What to produce
Using the entries below, say how many of the lines carry "discrete". Write the number alone.

-- The data follows --

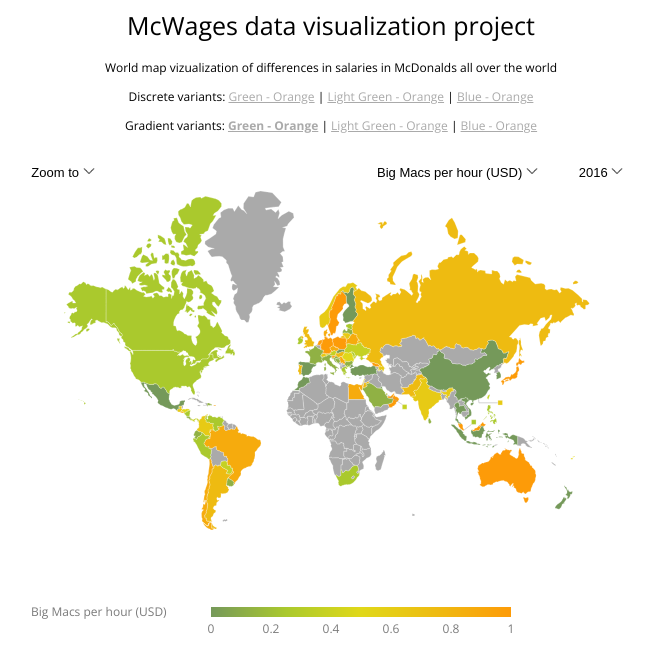
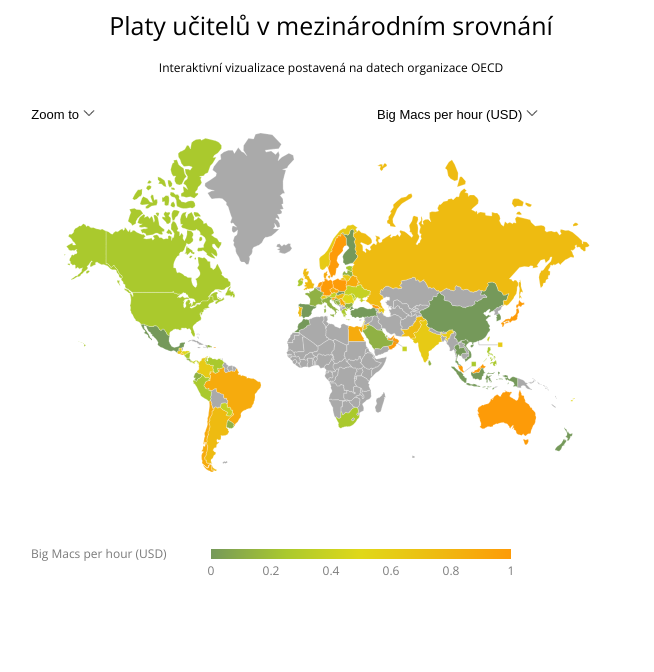
Before and after one commit to cergeIDEA/PlatyUcitelu, a plain HTML site: page index.html in a window 1280 px wide. Shown: the whole page, without its empty margins (309-963 px from the left). Drawn offline with nearby package versions, Linux system fonts and the light colour scheme.

Commit message:
first commit of McWages

```diff
--- a/index.html
+++ b/index.html
@@ -21,17 +21,17 @@
 
 </head>
 <body onload="LoadMap()">
-	<h1 class="title">McWages data visualization project</h1>
+	<h1 class="title">Platy učitelů v mezinárodním srovnání</h1>
 	<!-- <h2 class="subtitle">First phase of McWages project</h2> -->
-	<h3 class="credit">World map vizualization of differences in salaries in McDonalds all over the world</h3>
-	<h3 class="credit">
+	<h3 class="credit">Interaktivní vizualizace postavená na datech organizace OECD</h3>
+	<!-- <h3 class="credit">
 		Discrete variants: <a href="javascript:void(0);" id='discrete1'  onclick="changeVariant('discrete','GreenOrange','discrete1')">Green - Orange</a> | <a href="javascript:void(0);" id='discrete2' onclick="changeVariant('discrete','LightGreenOrange','discrete2')">Light Green - Orange</a> | <a href="javascript:void(0);" id='discrete3'
 			onclick="changeVariant('discrete','BlueOrange','discrete3')">Blue - Orange</a>
 	</h3>
 	<h3 class="credit">
 		Gradient variants: <a href="javascript:void(0);" id='gradient1' class='activeVariant' onclick="changeVariant('gradient','GreenOrange','gradient1')">Green - Orange</a> | <a href="javascript:void(0);" id='gradient2' onclick="changeVariant('gradient','LightGreenOrange','gradient2')">Light Green - Orange</a> | <a href="javascript:void(0);" id='gradient3' onclick="changeVariant('gradient','BlueOrange','gradient3')">Blue
 			- Orange</a>
-	</h3>
+	</h3> -->
 
 	<div id="controls">
 		<div id="menu">
@@ -63,7 +63,7 @@
 					<a href="javascript:void(0);" onclick="changeVar('MinWage')">Is minimum Wage?</a>
 				</div>
 			</div>
-			<div id="divYear" class="dropdiv">
+			<!-- <div id="divYear" class="dropdiv">
 				<button id="btnYear" class="dropbtn">
 					2016 <img src="src/down-arrow.png" class="menu-icon" />
 				</button>
@@ -77,7 +77,7 @@
 					<a href="javascript:void(0);" onclick="changeYear(2015)">2015</a>
 					<a href="javascript:void(0);" onclick="changeYear(2016)">2016</a>
 				</div>
-			</div>
+			</div> -->
 		</div>
 
 		    <div id='tltp'></div>
```
Also changed, not shown: IDEA.png (added).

-- The data concluded --

Answer for the task
2